The Dynamic Duo

This past week has been incredibly eye-opening. From fighting with signal passing one day to analyzing implementation the next, I've been plenty busy. At the beginning of the week Dan asked me to create a full-scale keyboard for people who want more options, but are limited to the virtual keyboard. I have added the Esc, Tab, and F1-12 buttons. In addition to that I implemented the all-too-tricky Ctrl/Alt keys.
The difference with these keys was that when the user presses the Ctrl key there is no immediate effect as in with the other keys. The user has to press a non-modifier (ie. 'a') in order for something to happen (same goes for Alt). So, when the user presses the key a signal is sent to the keyboard telling it that a modifier has been pressed and then putting it in the queue.

Here is the Ctrl key in action (as well as a preview to the full-scale layout).

I still need to do some more work figuring out the right spacing for this layout. As you can see some rows have many more keys than others making awkward gaps.
What I really want to start working on is the positioning code for the keyboard. This code will place the onscreen keyboard underneath any location where there is an input device, and will show the keyboard *only* when the user needs to type something, which will surely make for happy web surfing.

Until later,

Monday, June 20, 2011

Dragging ON

I didn't think I would post anything this week, since most of the changes I have made to the keyboard have been internal and thus there would be nothing fancy to show off. However, I have just (maybe 2 minutes ago?) finished the dragging option for the keyboard. This 'floating' layout allows the user to drag the smaller keyboard to whatever place on the screen they'd like. This is a precursor to the option we will eventually have for the keyboard.
Our future plan is to have the keyboard following the input changes of the user. For now the dragging keyboard is working properly, as far as I can tell :)

In addition to this functionality I have also added the option to have an iPod-like click-wait-drag-release option for subkeys and I have the message tray more or less working on top of the keyboard (GNOME users know that the message tray is usually at the bottom of the screen).
I am still having a bit of trouble getting the layout to look exactly as I wish, but I have figured that I'll first concentrate and ironing out the kinks in the keyboard functionality and then concentrate more on the "looks".
For next week, I'll hopefully have the 'combo' keys added and working on the keyboard (ie. CTRL + ALT + TAB, etc)

Until then,


Monday, June 13, 2011

A Big Success

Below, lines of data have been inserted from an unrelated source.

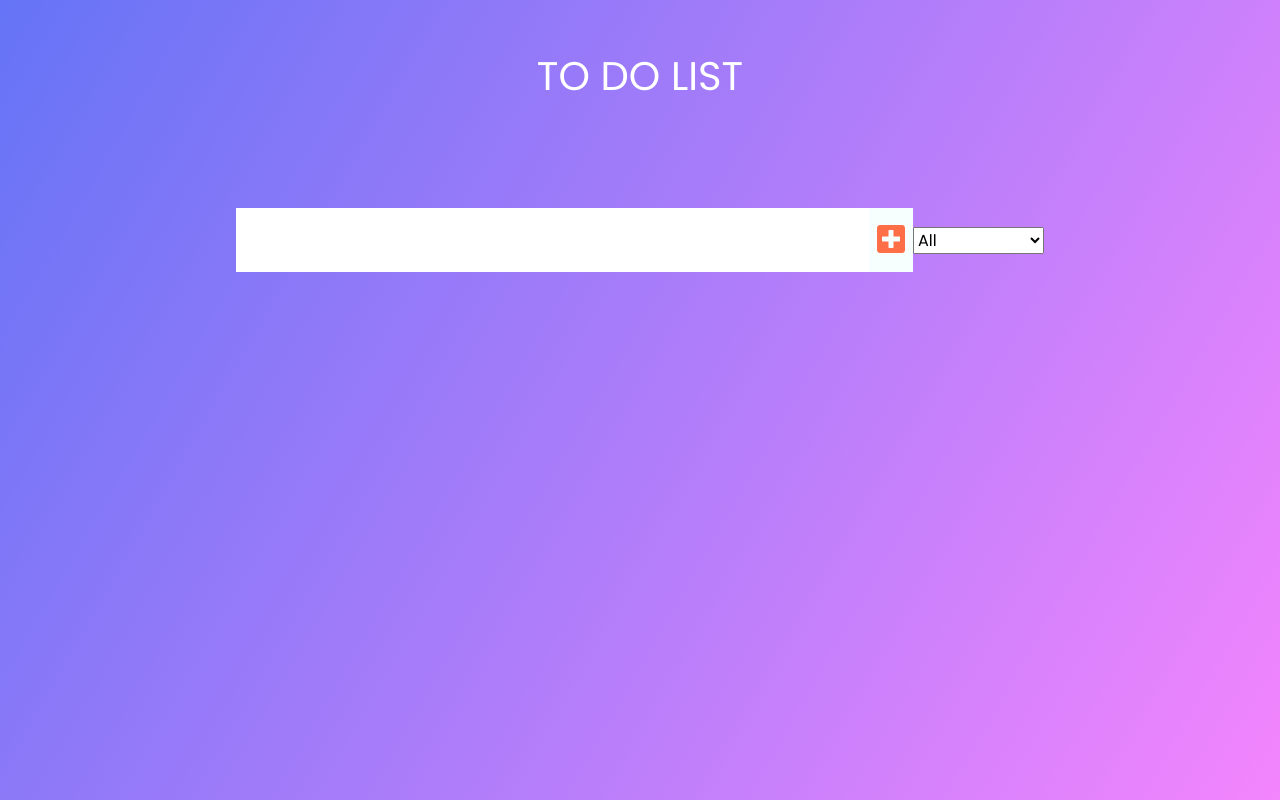
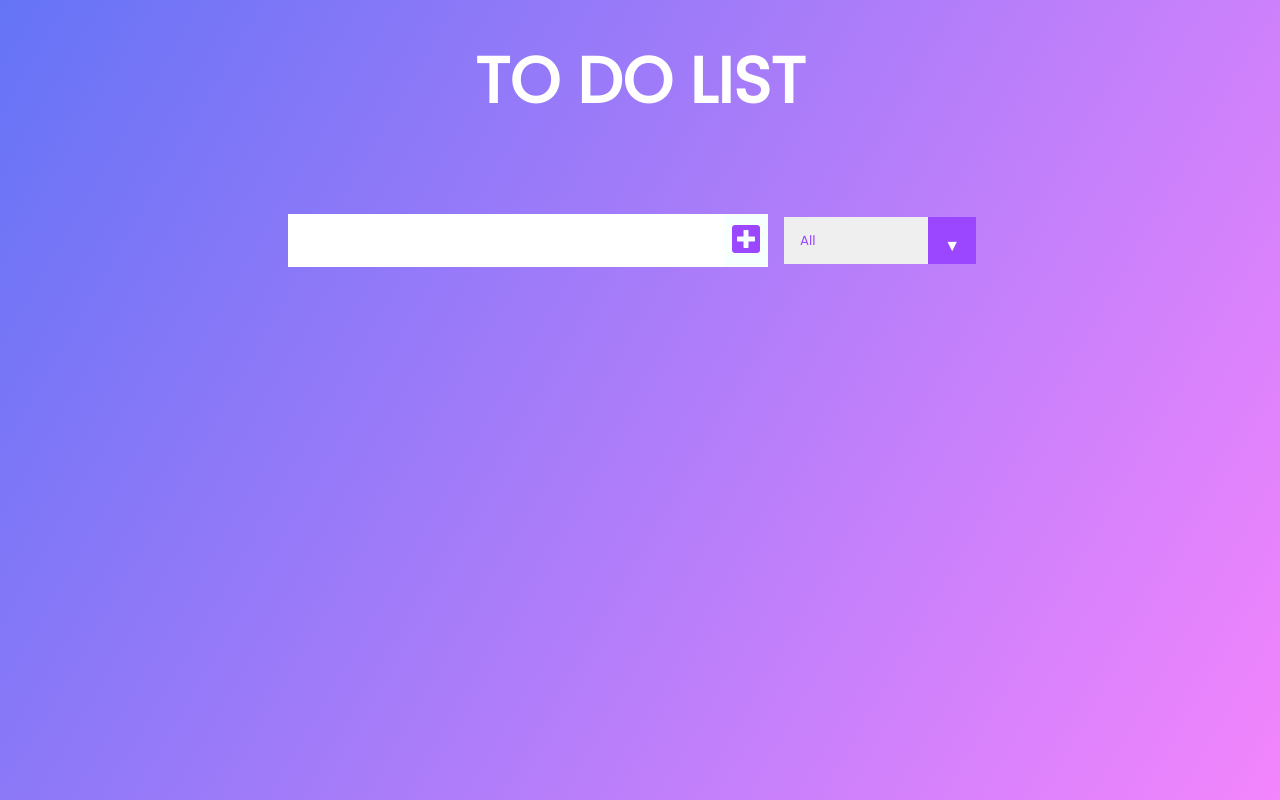
Before and after one commit to developer-abhay/To-Do-Task-List, a React (Create React App) app: page / in a window 1280 px wide. Built offline with nearby package versions, Linux system fonts and the light colour scheme.

Commit message:
Features added- setText,setListItem , handleChange, addItem

```diff
--- a/public/index.html
+++ b/public/index.html
@@ -10,14 +10,6 @@
       content="Web site created using create-react-app"
     />
     <link rel="apple-touch-icon" href="%PUBLIC_URL%/logo192.png" />
-
-    <!-- Bootstrap CSS -->
-    <link
-      href="https://cdn.jsdelivr.net/npm/bootstrap@5.3.0-alpha3/dist/css/bootstrap.min.css"
-      rel="stylesheet"
-      integrity="sha384-KK94CHFLLe+nY2dmCWGMq91rCGa5gtU4mk92HdvYe+M/SXH301p5ILy+dN9+nJOZ"
-      crossorigin="anonymous"
-    />
 
     <!-- Font -->
     <link
@@ -49,16 +41,5 @@
     <noscript>You need to enable JavaScript to run this app.</noscript>
     <div id="root"></div>
 
-    <!-- Bootstrap Script tags  -->
-    <script
-      src="https://cdn.jsdelivr.net/npm/@popperjs/core@2.11.7/dist/umd/popper.min.js"
-      integrity="sha384-zYPOMqeu1DAVkHiLqWBUTcbYfZ8osu1Nd6Z89ify25QV9guujx43ITvfi12/QExE"
-      crossorigin="anonymous"
-    ></script>
-    <script
-      src="https://cdn.jsdelivr.net/npm/bootstrap@5.3.0-alpha3/dist/js/bootstrap.min.js"
-      integrity="sha384-Y4oOpwW3duJdCWv5ly8SCFYWqFDsfob/3GkgExXKV4idmbt98QcxXYs9UoXAB7BZ"
-      crossorigin="anonymous"
-    ></script>
   </body>
 </html>
--- a/src/App.css
+++ b/src/App.css
@@ -28,12 +28,113 @@
     background: white;
   }
   form button {
-    color: #ff6f47;
+    color: #9a47ff;
     background: #f7fffe;
     cursor: pointer;
     transition: all 0.3s ease;
   }
   form button:hover {
-    background: #ff6f47;
+    background: #9a47ff;
     color: white;
   }
+
+  .todo-container {
+    display: flex;
+    justify-content: center;
+    align-items: center;
+  }
+
+  .todo-list {
+    min-width: 30%;
+    list-style: none;
+  }
+
+  .todo {
+    margin: 0.5rem;
+    background: white;
+    font-size: 1.5rem;
+    color: black;
+    display: flex;
+    justify-content: space-between;
+    align-items: center;
+    transition: all 1s ease;
+  }
+  .filter-todo {
+    padding: 1rem;
+  }
+  .todo li {
+    flex: 1;
+  }
+
+  .trash-btn,
+  .complete-btn {
+    background: #9a47ff;
+    color: white;
+    border: none;
+    padding: 1rem;
+    cursor: pointer;
+    font-size: 1rem;
+  }
+  .complete-btn {
+    background: rgb(11, 212, 162);
+  }
+  .todo-item {
+    padding: 0rem 0.5rem;
+  }
+
+  .fa-trash,
+  .fa-check {
+    pointer-events: none;
+  }
+
+  .fall {
+    transform: translateY(10rem) rotateZ(20deg);
+    opacity: 0;
+  }
+
+  .completed {
+    text-decoration: line-through;
+    opacity: 0.5;
+  }
+
+  /*CUSTOM SELECTOR */
+  select {
+    -webkit-appearance: none;
+    -moz-appearance: none;
+    -ms-appearance: none;
+    appearance: none;
+    outline: 0;
+    box-shadow: none;
+    border: 0 !important;
+    background-image: none;
+  }
+
+  /* Custom Select */
+  .select {
+    margin: 1rem;
+    position: relative;
+    overflow: hidden;
+  }
+  select {
+    color: #9a47ff;
+    font-family: "Poppins", sans-serif;
+    cursor: pointer;
+    width: 12rem;
+  }
+  /* Arrow */
+  .select::after {
+    content: "\25BC";
+    position: absolute;
+    top: 0;
+    right: 0;
+    padding: 1rem;
+    background: #9a47ff;
+    cursor: pointer;
+    pointer-events: none;
+  }
+  /* Transition */
+  /*
+  .select:hover::after {
+    transform: scale(1.5);
+  }
+  */
--- a/src/App.js
+++ b/src/App.js
@@ -1,13 +1,19 @@
 import './App.css';
 import Form from './components/Form';
+import TodoList from './components/TodoList';
+import  { useState }  from 'react';
 
 function App() {
+  const [text , setText] = useState('');
+  const [listItem , setListItem] = useState([]);
+
   return (
     <div className="App">
       <header>
         <h1>TO DO LIST</h1>
       </header>
-      <Form/>
+      <Form setText = {setText} setListItem={setListItem} listItem={listItem} text={text}/>
+      <TodoList />
     </div>
   );
 }
--- a/src/components/Form.js
+++ b/src/components/Form.js
@@ -1,11 +1,30 @@
-import React from "react";
+import React from 'react';
 
-export default function Form() {
+
+
+export default function Form(props) {
+
+  const handleChange = (event) => {
+    props.setText(event.target.value)
+  }
+
+  const submitHandler = (event) => {
+    event.preventDefault();
+    props.setListItem([
+      ...props.listItem,
+    {
+      listItemText : props.text,
+      completed : false,
+      id : Math.random()*1000
+    }])
+    props.setText('');
+  }
+
+
   return (
-    <div>
-      <form>
-        <input type="text" className="todo-input" />
-        <button className="todo-button" type="submit">
+      <form name="todo-form">
+        <input type="text" className="todo-input" value={props.text} onChange={handleChange}/>
+        <button onClick={submitHandler} className="todo-button" type="submit" >
           <i className="fas fa-plus-square"></i>
         </button>
         <div className="select">
@@ -16,6 +35,5 @@ export default function Form() {
           </select>
         </div>
       </form>
-    </div>
   );
 }
--- a/src/components/TodoList.js
+++ b/src/components/TodoList.js
@@ -1,9 +1,10 @@
-import React from 'react'
+import React  from 'react'
 
 export default function TodoList() {
+
   return (
-    <div>
-
-    </div>
+      <div className="todo-container">
+        <ul className="todo-list"></ul>
+      </div>
   )
 }
```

I am typing from my onscreen keyboard!
Over the past week I have transformed the little black box on the corner of my screen into an improved keyboard. Some things I changed were the CSS style of the keys/keyboard, the ability to hide the keyboard in the message tray, and a formula that fits the keys to your screen no matter what the orientation of the screen.

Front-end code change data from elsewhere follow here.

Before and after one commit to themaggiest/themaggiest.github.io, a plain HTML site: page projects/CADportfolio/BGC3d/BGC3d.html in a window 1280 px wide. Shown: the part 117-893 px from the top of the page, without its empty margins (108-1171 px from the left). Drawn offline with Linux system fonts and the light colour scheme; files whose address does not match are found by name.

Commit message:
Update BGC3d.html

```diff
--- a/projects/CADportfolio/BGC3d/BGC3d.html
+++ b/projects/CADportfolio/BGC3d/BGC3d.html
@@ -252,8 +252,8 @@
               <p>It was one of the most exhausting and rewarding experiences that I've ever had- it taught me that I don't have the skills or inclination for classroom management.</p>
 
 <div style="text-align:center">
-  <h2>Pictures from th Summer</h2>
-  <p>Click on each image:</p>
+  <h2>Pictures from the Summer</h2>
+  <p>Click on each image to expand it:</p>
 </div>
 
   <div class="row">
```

Dan has suggested that I make the keys look more square, but I'm not sure if that will detract from the keyboard (there will need to be giant paddings horizontally or vertically depending on the screen orientation). Not sure what I'm going to do about that yet.
My favorite accomplishment of the week is the little keyboard button on the bottom right hand of the keyboard. Click it and whoosh!  
The keyboard goes into the message tray and lets me work in full screen mode.
So, it seems that this week will be full of many little things TODO. I will be working on the "floating" layout, extending the subkey functionality (for iPhone users: click, wait, move, release on subkeys), and possibly merging some Caribou code. Today I've only had time to do a ton of little fixes to my code to make it look more like the rest of the GNOME shell, but I'm excited for tomorrow and that which will come.

Until then,

Monday, June 6, 2011

A Keyboard, at last

After many struggles constructing ST entities and digging through pages of GNOME shell code, I am progressing with the keyboard. Just last week the keyboard was merely a shell, a pretty picture, but now I have the key and extended key presses mostly working as well as the sizing of the buttons.

Example of typing with keyboard
With the following piece of code we can take advantage of event signals in order to emit the key press:
button.connect('button-press-event', Lang.bind(this, function () {; }));
There were a ton of little details in this piece of code that challenged my understanding of signal passing, but when I realized that event signals become global events once they are created that made it much easier to concentrate on the procedures that needed to be done once the event was processed.

Example of using extended keys
Uses event.get_source() in order to figure out whether a click has been directed within the extended key box or outside of it. In order to do this, however, you must push the current modal into the global stage. This is a tricky procedure, since when the modal is on the stage the focus is removed from whatever is clicked at the moment. The reason this needs to be done is because there are "holes" on the stage that don't get processed as events.

For the next week I'm going to begin working on the focus and position of the keyboard, so that it matches the rest of GNOME's layout. 

Also, I want to thank Marina for a great little piece of advice for the graphics crashes that I've been having recently on my Fedora 15 system with GNOME shell:
If your system crashes use CTRL+ALT+F2, type "DISPLAY=:0 gnome-shell", and then CTRL+ALT+F1.

Hopefully this issue is resolved soon, but until then this great little trick will save you a lot of trouble.